As arduous as we can, with some justification, find moving house, just imagine what it was like for Neanderthals and other early forms of man, who had to do it all without the benefit of lorries, vans, winches, levers and other forms of helpful equipment. They didn’t even have masking tape, let alone cardboard boxes and scissors. They had no telephones for organising friends and family to help out, and neither did they have sophisticated linguistic skills or writing materials. True, they had some advantages, such as not having to ask for time off work, but that’s almost the only one. And no, they didn’t have to contact utility companies and navigate infuriating, circuitous telephony menus in order to speak to someone, but that advantage came at a cost; they had no utilities. No instant light, heat or water. Try moving today without those resources, and you’ll soon start losing your temper.

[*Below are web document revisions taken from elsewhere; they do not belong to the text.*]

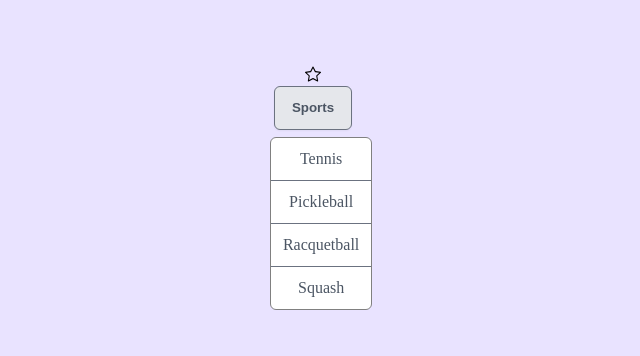
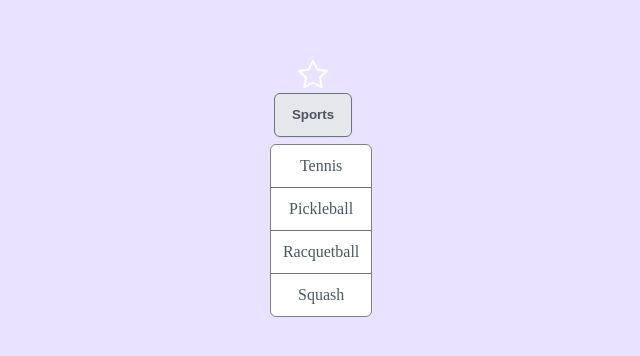
Before and after one commit to vishalicious213/react-buttons, a React (Vite) app: page / in a window 1280 px wide. Shown: the part 300-656 px from the top of the page, without its empty margins (327-967 px from the left). Built offline with nearby package versions, Linux system fonts and the light colour scheme.

Commit message:
updated CSS with .star and .star.filled

```diff
--- a/index.css
+++ b/index.css
@@ -181,3 +181,19 @@ button.button-lg {
 .menu-item:not(:last-child) {
     border-bottom: 1px solid #6B7280;
 }
+
+/* STAR */
+
+
+.star {
+    height: 30px;
+    width: 30px;
+    cursor: pointer;
+    transition: color .5s ease-in-out;
+    user-select: none;
+    color: white;
+}
+
+.star.filled {
+    color: orange;
+}
```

But what exactly was the moving-in process like for cave-people? Let’s divide them into Neanderthals (from which modern man did not descend) and cavemen (from which he did). To us, Neanderthals might have appeared excessively hirsute and rather aggressive, but they weren’t without organisational instincts. Excavated rock shelters in Italy have led some scientists to conclude that caves were divided into levels, perhaps an early version of the fashionable mezzanine concept. The upper level was used for the storage of animal bones and was also possibly a cookery/food preparation area. The middle was more of a living/chill-out zone, sometimes including a fire-pit, while the bottom was a kind of workshop, where primitive tools were kept prior to going out hunting. For years, organisational skills have been attributed to humans, but it’s clear that Neanderthals had a notion of interior design that wasn’t without common sense. They did not simply chuck all their stuff in a pile and make the best of it; they had an early version of the sitting room, wore jewellery, ate a better-balanced diet than some contemporary humans and buried their dead. They had a greater hand in civilisation than that with which they’ve sometimes been credited and an interest in style for style’s sake.

As for early man, the natural shape of caves had some bearing on how they were decorated. There might be passages and chambers, provided the natural architecture of the cave allowed it. Cave art was, by the time of the Ice Age, becoming increasingly sophisticated, with engravings of horse heads and stick men. Paintings of animals are sometimes thought to have been not just art but actually warnings, helping the community stay aware of which creatures posed a lethal threat. Sculptures, made with ivory, stone and clay, were also popular. If you’ve ever wondered what inspired the more surrealistic cave-art that you may have seen (the spirals and labyrinthine patterns), there’s some evidence that, upon moving in, cave people used hallucinogenics during their down-time. Plants with psychoactive ingredients were widely popular, leading to design work comprising ‘neural patterns’ – that is, patterns that reflect the structural content of the brain. Evidence taken from caves in both Spain and Japan have led archaeologists to make this particularly startling conclusion.

Research has also revealed in recent years that early men used a form of paint to decorate walls and liked adding design features like zig-zags. Paint was made using animal fat, eggs and crushed minerals – a completely organic, non-toxic formula that would probably be hugely expensive if made today and peddled to families in Notting Hill. Stone Age settlements in the Orkneys have led to this and other revelations. In the 1980s, a Neolithic settlement was unearthed, including temples for worship. By 3000 BC, with caves now thoroughly passé, actual buildings made from stone were springing up. Yellows, browns, reds and oranges were the favoured decor colours. Hematite, a black mineral, was the popular paint ingredient, with the eggs or animal fats working as a binding agent. Sometimes spelled haematite, it could be crushed up and used to create a variety of pigments.

Moving ‘house’ in these early times was, therefore, not without its pleasures and excitements, its hopes and its dreams, and, as archaeological digs continue to bring new discoveries to light, it’s worth watching this space for further updates in the near further.